Hannes himself has told me of some experiences which mirror my own when 1 was getting my primary schooling as a writer by selling books on installment across the wilderness of the Guajira peninsula. Nobody could figure out who in a salt flat was going to buy a twenty-volume encyclopaedia or treatises on surgery or how such an adventure could possibly be of any personal value to me. Still, it was those trips that in
the end revealed to me the magic of a world without which my novels would have been impossible.
Hannes's experiences have been no less enigmatic or fruitful, although at first glance they may appear to be simple coincidences of everyday life. In his intensive exploration of the Caribbean he saw the dead crowned with roses, donkeys who performed miracles, statues of nobodies, people taking forever to die, wooden images of startled saints. He saw a man pushing a wheelbarrow that carried his own herniated scrotum. In the courtyard of the convent of Saint Peter Claver in Cartagena de Indias, he saw a woman sitting in a wicker rocking chair with two little girls dressed for their first communion dancing around her. In the market he saw a whole turtle being cooked alive in a pot of boiling water. As a child, 1 had witnessed the same sight, with one difference: the turtle had been cut up before being boiled and its heart was still beating in the pot. At lunch, in the midst of the already seasoned pieces, the heart continued beating. It was one of those extreme personal experiences that 1 never dared write about because 1 was afraid nobody would believe me.
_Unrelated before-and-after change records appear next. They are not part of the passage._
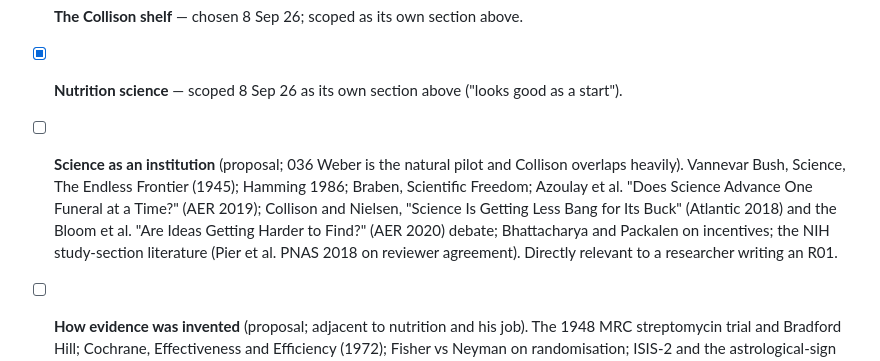
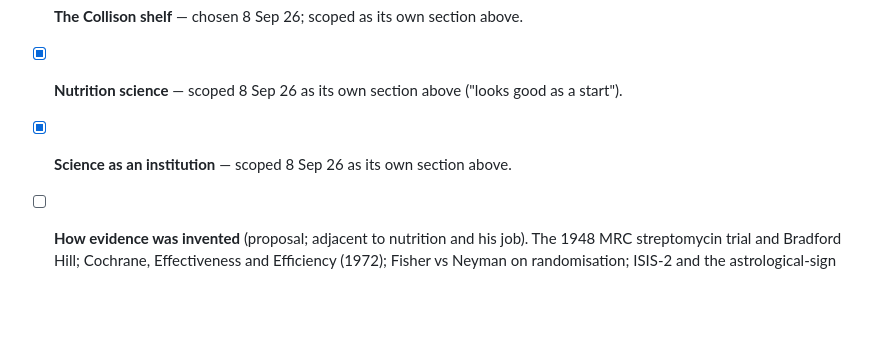
Before and after one commit to kbstephe/annotated-shelf, a Markdown page: queue.md, the part around one of its changes. Rendered like a GitHub page; blank space fills up the shorter version.

```diff
--- a/queue.md
+++ b/queue.md
@@ -571,15 +637,7 @@ rest are proposals. None is scheduled until he picks.
 
 - [x] **The Collison shelf** — chosen 8 Sep 26; scoped as its own section above.
 - [x] **Nutrition science** — scoped 8 Sep 26 as its own section above ("looks good as a start").
-- [ ] **Science as an institution** (proposal; 036 Weber is the natural
-  pilot and Collison overlaps heavily). Vannevar Bush, Science, The Endless
-  Frontier (1945); Hamming 1986; Braben, Scientific Freedom; Azoulay et al.
-  "Does Science Advance One Funeral at a Time?" (AER 2019); Collison and
-  Nielsen, "Science Is Getting Less Bang for Its Buck" (Atlantic 2018) and
-  the Bloom et al. "Are Ideas Getting Harder to Find?" (AER 2020) debate;
-  Bhattacharya and Packalen on incentives; the NIH study-section literature
-  (Pier et al. PNAS 2018 on reviewer agreement). Directly relevant to a
-  researcher writing an R01.
+- [x] **Science as an institution** — scoped 8 Sep 26 as its own section above.
 - [ ] **How evidence was invented** (proposal; adjacent to nutrition and
   his job). The 1948 MRC streptomycin trial and Bradford Hill; Cochrane,
   Effectiveness and Efficiency (1972); Fisher vs Neyman on randomisation;
```
Also changed, not shown: other parts of queue.md (+66 -0 lines).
Hannes insists, however, that he wasnt inspired by those apparitions of everyday life but, rather, by the secondhand ones that turn up in my books. Even though 1 still can't believe this, 1 can understand it. I pride myself on having a fine collection of great photographs and I can mention the numerous occasions when they have influenced my novels. The most memorable one for me was the photograph that
suggested the tone 1 was missing to give the final touch to my novel about a Caribbean dictator. I'd already given up hope when, one blazing summers afternoon in Rome, 1 saw a book of photographs on display in a bookstore on the Piazza di Spagna. It was placed in the window with the centre pages open and there was a photograph of an imperial palace somewhere in India, ravaged by the elements and devoured by the vegetation, on whose vines of yellow bellflowers monkeys were frolicking, as cattle wandered through the alabaster halls, At that ' moment The Autumn of the Patriarch was revealed to me in its entirety.
Trying to dig deeper in scrutiny of these mysteries is an attempt to invade the innumerable and slippery realms of creation, which only the most illuminated artists have the privilege of revealing without any explanations. And among them, clearly, there?s an occasional photographer of human bondage like this wandering Dutchman who, while sailing along different currents, has arrived at the same port as I, with neither of us suspecting that we have both been the lucky victims of poetrys same tricks.
Translated by Gregory Rabassa